Each entry below must be repeated exactly. Leave the pictures out of it.

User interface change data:
------------------------------------------------

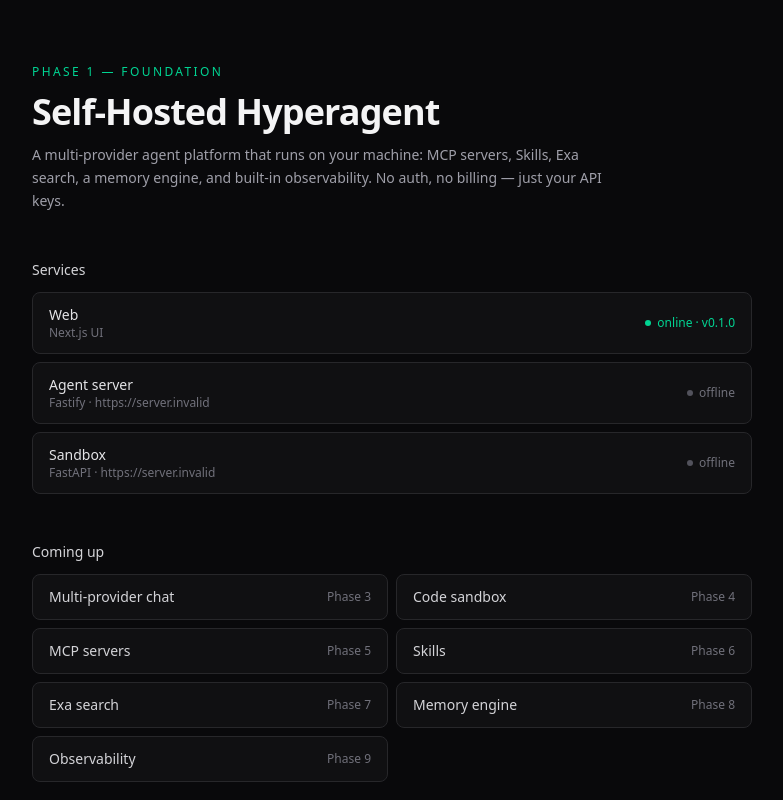
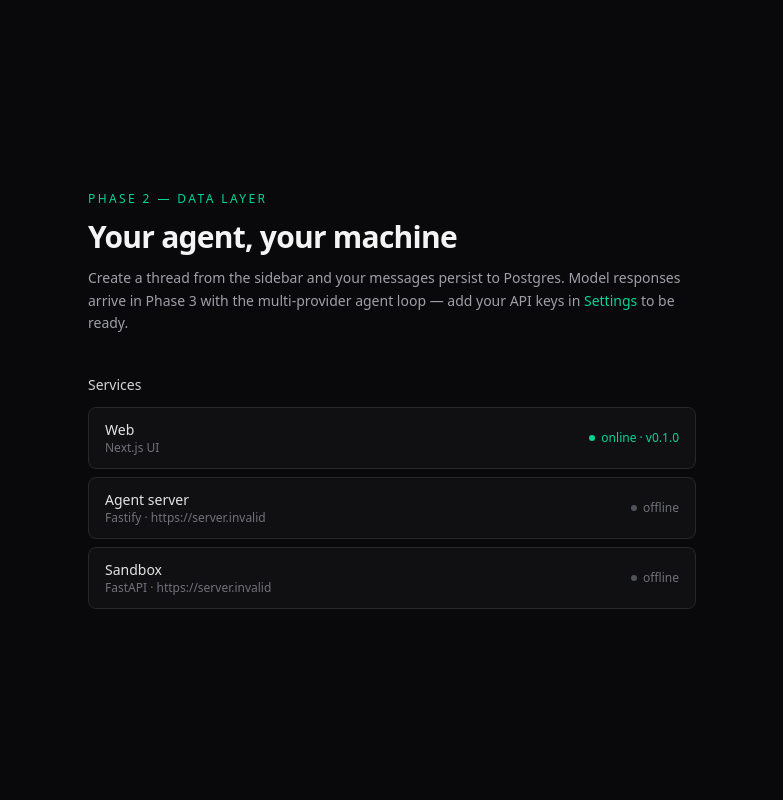
Before and after one commit to sundaram2021/self-hosted-hyperagent, a Next.js app in the folder apps/web/: page / in a window 1280 px wide. Shown: the whole page, without its empty margins (248-1031 px from the left). Built offline with nearby package versions, Linux system fonts and the light colour scheme; no server answers.

Commit message:
chore(phase-2): update apps/web/app/page.tsx

```diff
--- a/apps/web/app/page.tsx
+++ b/apps/web/app/page.tsx
@@ -1,27 +1,20 @@
 import { ServiceStatus } from '@/components/service-status';
-
-const FEATURES = [
-  { name: 'Multi-provider chat', phase: 3 },
-  { name: 'Code sandbox', phase: 4 },
-  { name: 'MCP servers', phase: 5 },
-  { name: 'Skills', phase: 6 },
-  { name: 'Exa search', phase: 7 },
-  { name: 'Memory engine', phase: 8 },
-  { name: 'Observability', phase: 9 },
-];
 
 export default function HomePage() {
   return (
-    <main className="mx-auto flex min-h-screen w-full max-w-3xl flex-col justify-center gap-12 px-6 py-16">
+    <div className="mx-auto flex min-h-screen w-full max-w-2xl flex-col justify-center gap-10 px-8 py-16">
       <header className="flex flex-col gap-3">
         <p className="text-xs font-medium uppercase tracking-[0.2em] text-emerald-400">
-          Phase 1 — Foundation
+          Phase 2 — Data layer
         </p>
-        <h1 className="text-4xl font-semibold tracking-tight">Self-Hosted Hyperagent</h1>
-        <p className="max-w-xl text-sm leading-relaxed text-zinc-400">
-          A multi-provider agent platform that runs on your machine: MCP servers, Skills, Exa
-          search, a memory engine, and built-in observability. No auth, no billing — just your
-          API keys.
+        <h1 className="text-3xl font-semibold tracking-tight">Your agent, your machine</h1>
+        <p className="text-sm leading-relaxed text-zinc-400">
+          Create a thread from the sidebar and your messages persist to Postgres. Model responses
+          arrive in Phase 3 with the multi-provider agent loop — add your API keys in{' '}
+          <a href="/settings" className="text-emerald-400 hover:underline">
+            Settings
+          </a>{' '}
+          to be ready.
         </p>
       </header>
 
@@ -29,21 +22,6 @@ export default function HomePage() {
         <h2 className="text-sm font-medium text-zinc-300">Services</h2>
         <ServiceStatus />
       </section>
-
-      <section className="flex flex-col gap-3">
-        <h2 className="text-sm font-medium text-zinc-300">Coming up</h2>
-        <ul className="grid grid-cols-1 gap-2 sm:grid-cols-2">
-          {FEATURES.map((feature) => (
-            <li
-              key={feature.name}
-              className="flex items-center justify-between rounded-lg border border-zinc-800 bg-zinc-900/50 px-4 py-3 text-sm text-zinc-300"
-            >
-              <span>{feature.name}</span>
-              <span className="text-xs text-zinc-500">Phase {feature.phase}</span>
-            </li>
-          ))}
-        </ul>
-      </section>
-    </main>
+    </div>
   );
 }
```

------------------------------------------------

Answer area:
Before and after one commit to sundaram2021/self-hosted-hyperagent, a Next.js app in the folder apps/web/: page / in a window 1280 px wide. Shown: the whole page, without its empty margins (248-1031 px from the left). Built offline with nearby package versions, Linux system fonts and the light colour scheme; no server answers.

Commit message:
chore(phase-2): update apps/web/app/page.tsx

```diff
--- a/apps/web/app/page.tsx
+++ b/apps/web/app/page.tsx
@@ -1,27 +1,20 @@
 import { ServiceStatus } from '@/components/service-status';
-
-const FEATURES = [
-  { name: 'Multi-provider chat', phase: 3 },
-  { name: 'Code sandbox', phase: 4 },
-  { name: 'MCP servers', phase: 5 },
-  { name: 'Skills', phase: 6 },
-  { name: 'Exa search', phase: 7 },
-  { name: 'Memory engine', phase: 8 },
-  { name: 'Observability', phase: 9 },
-];
 
 export default function HomePage() {
   return (
-    <main className="mx-auto flex min-h-screen w-full max-w-3xl flex-col justify-center gap-12 px-6 py-16">
+    <div className="mx-auto flex min-h-screen w-full max-w-2xl flex-col justify-center gap-10 px-8 py-16">
       <header className="flex flex-col gap-3">
         <p className="text-xs font-medium uppercase tracking-[0.2em] text-emerald-400">
-          Phase 1 — Foundation
+          Phase 2 — Data layer
         </p>
-        <h1 className="text-4xl font-semibold tracking-tight">Self-Hosted Hyperagent</h1>
-        <p className="max-w-xl text-sm leading-relaxed text-zinc-400">
-          A multi-provider agent platform that runs on your machine: MCP servers, Skills, Exa
-          search, a memory engine, and built-in observability. No auth, no billing — just your
-          API keys.
+        <h1 className="text-3xl font-semibold tracking-tight">Your agent, your machine</h1>
+        <p className="text-sm leading-relaxed text-zinc-400">
+          Create a thread from the sidebar and your messages persist to Postgres. Model responses
+          arrive in Phase 3 with the multi-provider agent loop — add your API keys in{' '}
+          <a href="/settings" className="text-emerald-400 hover:underline">
+            Settings
+          </a>{' '}
+          to be ready.
         </p>
       </header>
 
@@ -29,21 +22,6 @@ export default function HomePage() {
         <h2 className="text-sm font-medium text-zinc-300">Services</h2>
         <ServiceStatus />
       </section>
-
-      <section className="flex flex-col gap-3">
-        <h2 className="text-sm font-medium text-zinc-300">Coming up</h2>
-        <ul className="grid grid-cols-1 gap-2 sm:grid-cols-2">
-          {FEATURES.map((feature) => (
-            <li
-              key={feature.name}
-              className="flex items-center justify-between rounded-lg border border-zinc-800 bg-zinc-900/50 px-4 py-3 text-sm text-zinc-300"
-            >
-              <span>{feature.name}</span>
-              <span className="text-xs text-zinc-500">Phase {feature.phase}</span>
-            </li>
-          ))}
-        </ul>
-      </section>
-    </main>
+    </div>
   );
 }
```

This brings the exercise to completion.